_Provided records:_
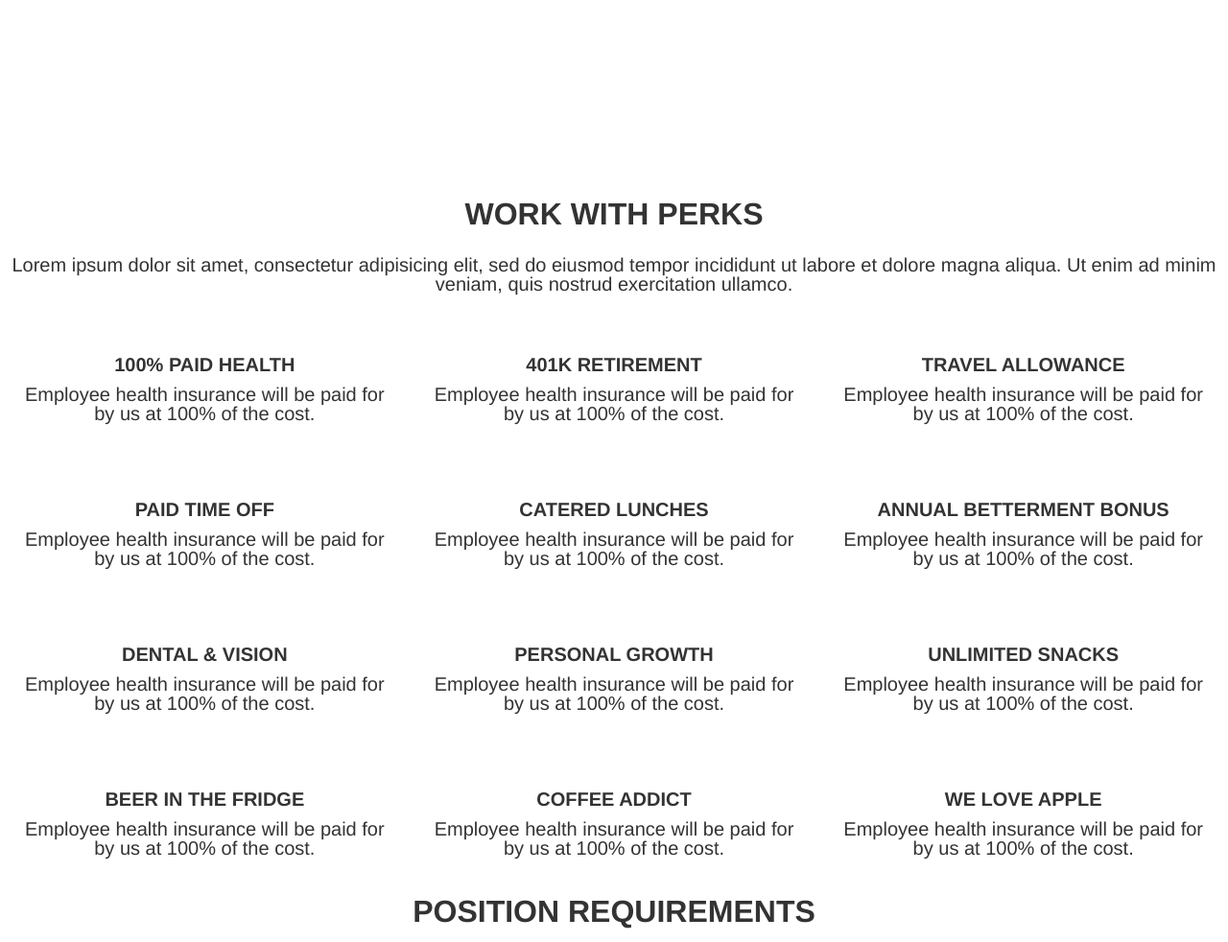
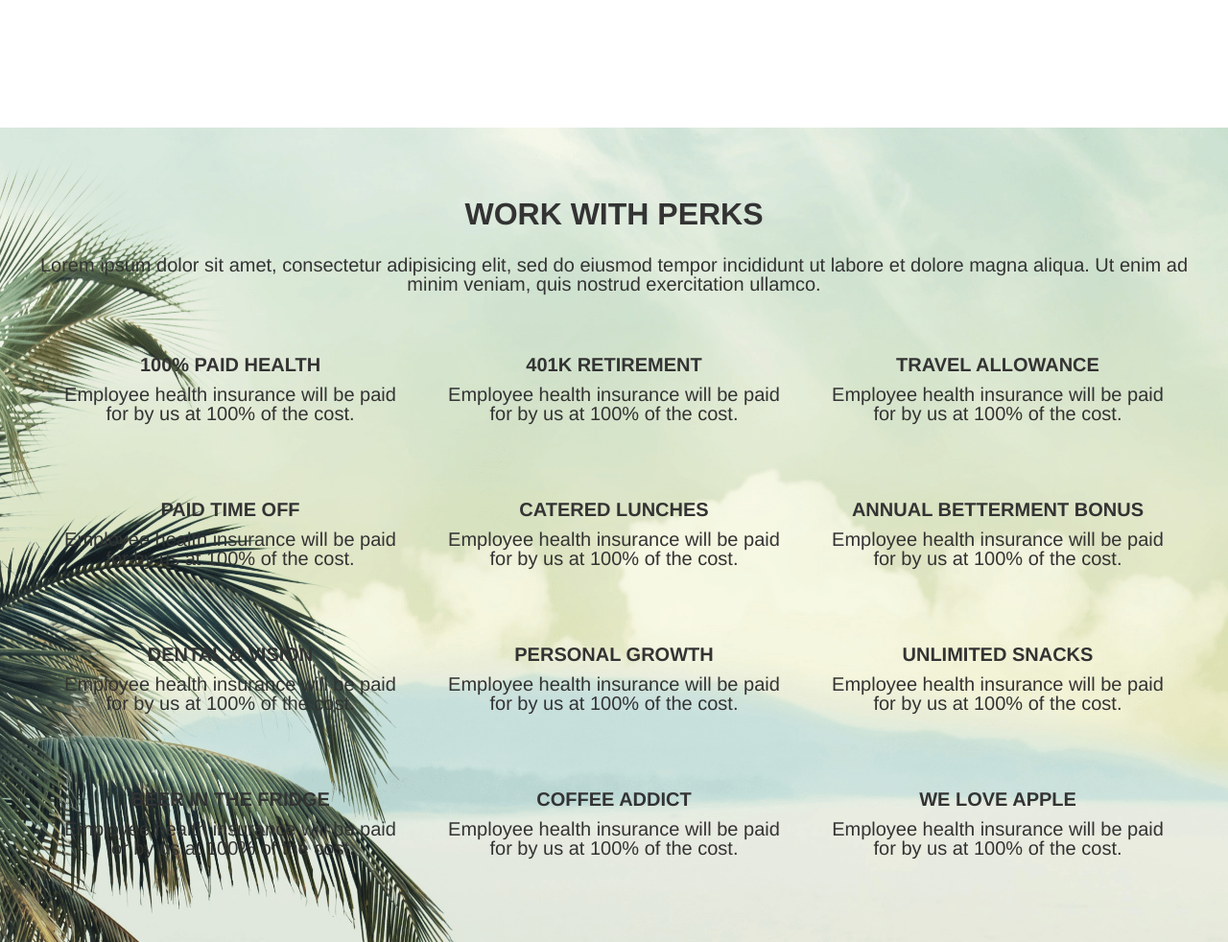
Before and after one commit to TheBrownSound/DT-SkillTest, a plain HTML site: page index.html in a window 1280 px wide. Shown: the part 1520-2502 px from the top of the page at 96% size. Drawn offline with nearby package versions, Linux system fonts and the light colour scheme.

Commit message:
Perk section palm tree background

```diff
--- a/css/layout.scss
+++ b/css/layout.scss
@@ -60,6 +60,11 @@ section {
   background-color: #f7f7f7;
 }
 
+.perks {
+  background: url(../img/palm_photo.png) top center no-repeat;
+  background-size: cover;
+}
+
 .perks .perk {
   margin-bottom: 2.5rem;
   margin-top: 2.5rem;
--- a/index.html
+++ b/index.html
@@ -105,6 +105,7 @@
 
   </section>
   <section class="perks">
+    <div class="row">
       <h2>Work with perks</h2>
       <p>Lorem ipsum dolor sit amet, consectetur adipisicing elit, sed do eiusmod tempor incididunt ut labore et dolore magna aliqua. Ut enim ad minim veniam, quis nostrud exercitation ullamco.</p>
       <dl>
@@ -157,6 +158,7 @@
         <dd>Employee health insurance will be paid for by us at 100% of the cost.</dd>
       </div>
       </dl>
+    </div>
   </section>
   <section class="requirements">
     <h2>Position Requirements</h2>
```
Also changed, not shown: css/layout.css, img/palm_photo.png (added). Lines whose indentation alone changed are shown as unchanged.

_Task to carry out:_ Would you please filter the lines above and copy every one that includes "margin"?

_Solution to this problem:_
   margin-bottom: 2.5rem;
   margin-top: 2.5rem;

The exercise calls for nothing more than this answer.